#### [Material provided]
+===+

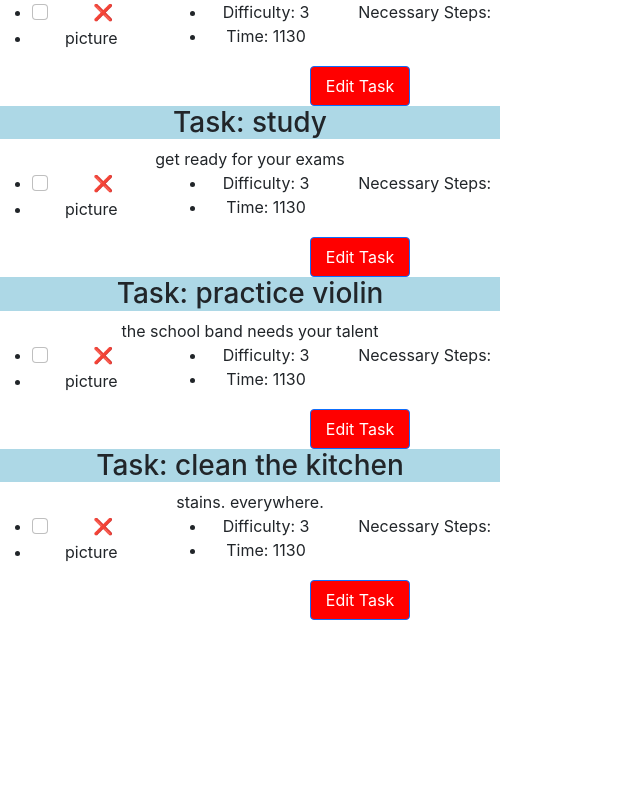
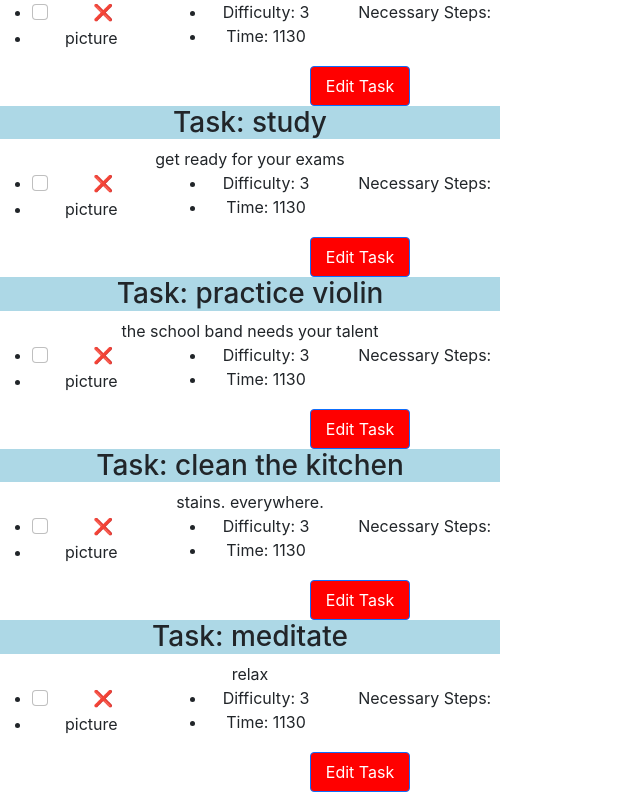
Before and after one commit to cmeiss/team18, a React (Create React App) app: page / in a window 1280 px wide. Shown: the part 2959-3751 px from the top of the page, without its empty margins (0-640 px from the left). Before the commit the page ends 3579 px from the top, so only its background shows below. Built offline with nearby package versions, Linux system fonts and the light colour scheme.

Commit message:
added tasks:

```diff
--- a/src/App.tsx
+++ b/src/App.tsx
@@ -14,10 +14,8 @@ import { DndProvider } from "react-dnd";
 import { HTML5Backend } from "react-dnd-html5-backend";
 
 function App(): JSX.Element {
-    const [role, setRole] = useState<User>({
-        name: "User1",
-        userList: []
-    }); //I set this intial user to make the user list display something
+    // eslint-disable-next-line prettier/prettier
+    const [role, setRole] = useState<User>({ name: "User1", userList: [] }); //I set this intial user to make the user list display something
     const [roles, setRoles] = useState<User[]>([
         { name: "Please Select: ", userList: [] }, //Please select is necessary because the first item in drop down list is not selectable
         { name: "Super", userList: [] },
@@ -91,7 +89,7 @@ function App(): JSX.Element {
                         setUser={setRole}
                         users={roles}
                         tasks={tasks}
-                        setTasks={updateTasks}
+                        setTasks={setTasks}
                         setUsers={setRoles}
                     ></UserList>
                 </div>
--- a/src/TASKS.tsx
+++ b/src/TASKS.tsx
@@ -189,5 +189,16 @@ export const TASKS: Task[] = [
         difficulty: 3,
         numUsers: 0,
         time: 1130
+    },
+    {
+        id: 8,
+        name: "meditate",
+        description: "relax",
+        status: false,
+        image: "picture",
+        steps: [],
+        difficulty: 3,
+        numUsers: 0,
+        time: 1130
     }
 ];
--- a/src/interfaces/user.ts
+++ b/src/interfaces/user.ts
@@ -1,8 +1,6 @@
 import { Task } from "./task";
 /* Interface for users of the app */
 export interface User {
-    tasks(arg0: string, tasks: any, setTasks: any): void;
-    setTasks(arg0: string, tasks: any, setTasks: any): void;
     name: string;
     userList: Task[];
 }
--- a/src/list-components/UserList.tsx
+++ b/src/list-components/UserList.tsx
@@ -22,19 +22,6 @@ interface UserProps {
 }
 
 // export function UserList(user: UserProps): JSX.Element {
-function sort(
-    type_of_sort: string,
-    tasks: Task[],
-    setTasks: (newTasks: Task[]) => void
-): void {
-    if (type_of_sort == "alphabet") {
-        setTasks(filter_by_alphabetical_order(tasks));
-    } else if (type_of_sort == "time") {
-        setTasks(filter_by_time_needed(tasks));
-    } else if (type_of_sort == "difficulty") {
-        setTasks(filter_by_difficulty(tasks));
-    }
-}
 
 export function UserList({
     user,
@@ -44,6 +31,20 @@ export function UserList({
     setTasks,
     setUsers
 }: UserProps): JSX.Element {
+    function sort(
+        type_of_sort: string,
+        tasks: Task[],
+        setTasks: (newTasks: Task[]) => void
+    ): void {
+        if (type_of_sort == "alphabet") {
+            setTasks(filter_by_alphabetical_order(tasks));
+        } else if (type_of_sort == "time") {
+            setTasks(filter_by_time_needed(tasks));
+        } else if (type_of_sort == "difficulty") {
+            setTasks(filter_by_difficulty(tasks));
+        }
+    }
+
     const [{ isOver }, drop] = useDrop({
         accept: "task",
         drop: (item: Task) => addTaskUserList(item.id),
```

+===+

#### [Brief]
Copy all lines from the material that hold "const".

#### [Exercise output]
-    const [role, setRole] = useState<User>({
+    const [role, setRole] = useState<User>({ name: "User1", userList: [] }); //I set this intial user to make the user list display something
     const [roles, setRoles] = useState<User[]>([
@@ -189,5 +189,16 @@ export const TASKS: Task[] = [
     const [{ isOver }, drop] = useDrop({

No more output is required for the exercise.